Task directions: Scan the records below, and wherever a line has the word "length", pull it out.

Given records:

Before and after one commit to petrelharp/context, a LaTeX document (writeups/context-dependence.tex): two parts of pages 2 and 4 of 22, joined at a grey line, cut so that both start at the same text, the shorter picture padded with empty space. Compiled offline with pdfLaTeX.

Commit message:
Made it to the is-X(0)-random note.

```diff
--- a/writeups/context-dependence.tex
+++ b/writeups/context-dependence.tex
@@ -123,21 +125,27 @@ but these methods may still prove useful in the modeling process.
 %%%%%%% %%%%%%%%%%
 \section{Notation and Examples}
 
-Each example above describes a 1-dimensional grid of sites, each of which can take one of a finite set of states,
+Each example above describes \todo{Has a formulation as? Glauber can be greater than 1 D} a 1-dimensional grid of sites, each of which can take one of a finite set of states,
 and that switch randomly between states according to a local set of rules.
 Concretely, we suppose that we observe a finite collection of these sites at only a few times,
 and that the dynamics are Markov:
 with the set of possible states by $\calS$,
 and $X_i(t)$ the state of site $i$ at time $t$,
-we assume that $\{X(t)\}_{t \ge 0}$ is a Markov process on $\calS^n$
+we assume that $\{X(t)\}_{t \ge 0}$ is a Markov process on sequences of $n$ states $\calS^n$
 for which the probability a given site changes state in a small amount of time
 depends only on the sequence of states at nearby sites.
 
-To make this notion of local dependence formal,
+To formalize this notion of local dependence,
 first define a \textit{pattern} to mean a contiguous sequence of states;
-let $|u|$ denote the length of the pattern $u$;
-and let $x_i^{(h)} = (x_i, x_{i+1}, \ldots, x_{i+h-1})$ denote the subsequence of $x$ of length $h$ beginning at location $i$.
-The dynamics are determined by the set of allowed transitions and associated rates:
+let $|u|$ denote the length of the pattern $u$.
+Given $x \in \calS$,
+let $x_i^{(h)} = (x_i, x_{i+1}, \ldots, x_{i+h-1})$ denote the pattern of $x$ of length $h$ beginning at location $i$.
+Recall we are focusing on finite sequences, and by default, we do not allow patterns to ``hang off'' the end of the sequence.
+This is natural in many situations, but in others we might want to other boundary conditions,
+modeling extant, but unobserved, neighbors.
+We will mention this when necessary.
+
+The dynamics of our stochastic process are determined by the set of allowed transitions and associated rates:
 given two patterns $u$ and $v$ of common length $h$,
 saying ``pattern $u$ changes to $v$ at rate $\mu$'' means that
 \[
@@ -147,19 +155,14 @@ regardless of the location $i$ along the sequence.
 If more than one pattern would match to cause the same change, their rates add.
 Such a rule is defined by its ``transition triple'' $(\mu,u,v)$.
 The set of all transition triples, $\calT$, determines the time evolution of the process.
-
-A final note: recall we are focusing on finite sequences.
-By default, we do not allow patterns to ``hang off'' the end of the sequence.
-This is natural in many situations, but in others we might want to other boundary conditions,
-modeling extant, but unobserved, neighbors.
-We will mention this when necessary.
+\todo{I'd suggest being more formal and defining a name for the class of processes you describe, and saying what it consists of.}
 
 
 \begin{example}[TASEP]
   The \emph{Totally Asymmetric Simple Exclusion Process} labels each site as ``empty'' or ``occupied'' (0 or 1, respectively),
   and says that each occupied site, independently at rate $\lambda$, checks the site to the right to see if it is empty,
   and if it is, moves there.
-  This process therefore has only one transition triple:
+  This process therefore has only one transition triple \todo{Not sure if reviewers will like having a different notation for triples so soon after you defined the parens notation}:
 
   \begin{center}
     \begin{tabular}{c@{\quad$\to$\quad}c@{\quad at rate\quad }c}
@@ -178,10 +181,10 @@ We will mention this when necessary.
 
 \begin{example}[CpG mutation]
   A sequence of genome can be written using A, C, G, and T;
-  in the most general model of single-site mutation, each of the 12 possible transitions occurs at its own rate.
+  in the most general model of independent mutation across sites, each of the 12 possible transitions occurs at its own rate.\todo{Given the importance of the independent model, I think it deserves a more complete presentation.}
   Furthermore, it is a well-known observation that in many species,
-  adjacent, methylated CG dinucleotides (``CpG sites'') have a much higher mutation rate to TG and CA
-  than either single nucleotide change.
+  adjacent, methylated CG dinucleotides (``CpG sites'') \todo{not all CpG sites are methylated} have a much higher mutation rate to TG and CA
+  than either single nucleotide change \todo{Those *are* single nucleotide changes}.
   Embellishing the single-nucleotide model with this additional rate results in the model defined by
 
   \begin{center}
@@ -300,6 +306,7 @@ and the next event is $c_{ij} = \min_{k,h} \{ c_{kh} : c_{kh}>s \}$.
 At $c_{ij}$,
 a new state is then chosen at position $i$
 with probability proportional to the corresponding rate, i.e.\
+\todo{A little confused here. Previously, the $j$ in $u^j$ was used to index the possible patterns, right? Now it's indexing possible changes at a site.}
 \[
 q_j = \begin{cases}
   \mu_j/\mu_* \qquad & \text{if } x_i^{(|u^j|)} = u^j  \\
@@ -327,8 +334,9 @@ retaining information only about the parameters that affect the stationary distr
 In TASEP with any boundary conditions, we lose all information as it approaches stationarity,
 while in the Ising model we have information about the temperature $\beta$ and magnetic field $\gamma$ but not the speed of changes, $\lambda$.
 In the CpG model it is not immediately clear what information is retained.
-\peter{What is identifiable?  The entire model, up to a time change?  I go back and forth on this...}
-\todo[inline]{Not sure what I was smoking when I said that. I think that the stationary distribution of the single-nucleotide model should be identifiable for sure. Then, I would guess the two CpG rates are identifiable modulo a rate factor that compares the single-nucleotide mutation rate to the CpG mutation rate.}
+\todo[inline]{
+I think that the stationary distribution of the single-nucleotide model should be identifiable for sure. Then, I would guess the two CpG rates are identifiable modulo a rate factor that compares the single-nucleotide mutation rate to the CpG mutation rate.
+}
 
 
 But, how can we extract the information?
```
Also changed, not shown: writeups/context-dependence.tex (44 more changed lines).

Written answer:
-let $|u|$ denote the length of the pattern $u$;
-and let $x_i^{(h)} = (x_i, x_{i+1}, \ldots, x_{i+h-1})$ denote the subsequence of $x$ of length $h$ beginning at location $i$.
+let $|u|$ denote the length of the pattern $u$.
+let $x_i^{(h)} = (x_i, x_{i+1}, \ldots, x_{i+h-1})$ denote the pattern of $x$ of length $h$ beginning at location $i$.
 given two patterns $u$ and $v$ of common length $h$,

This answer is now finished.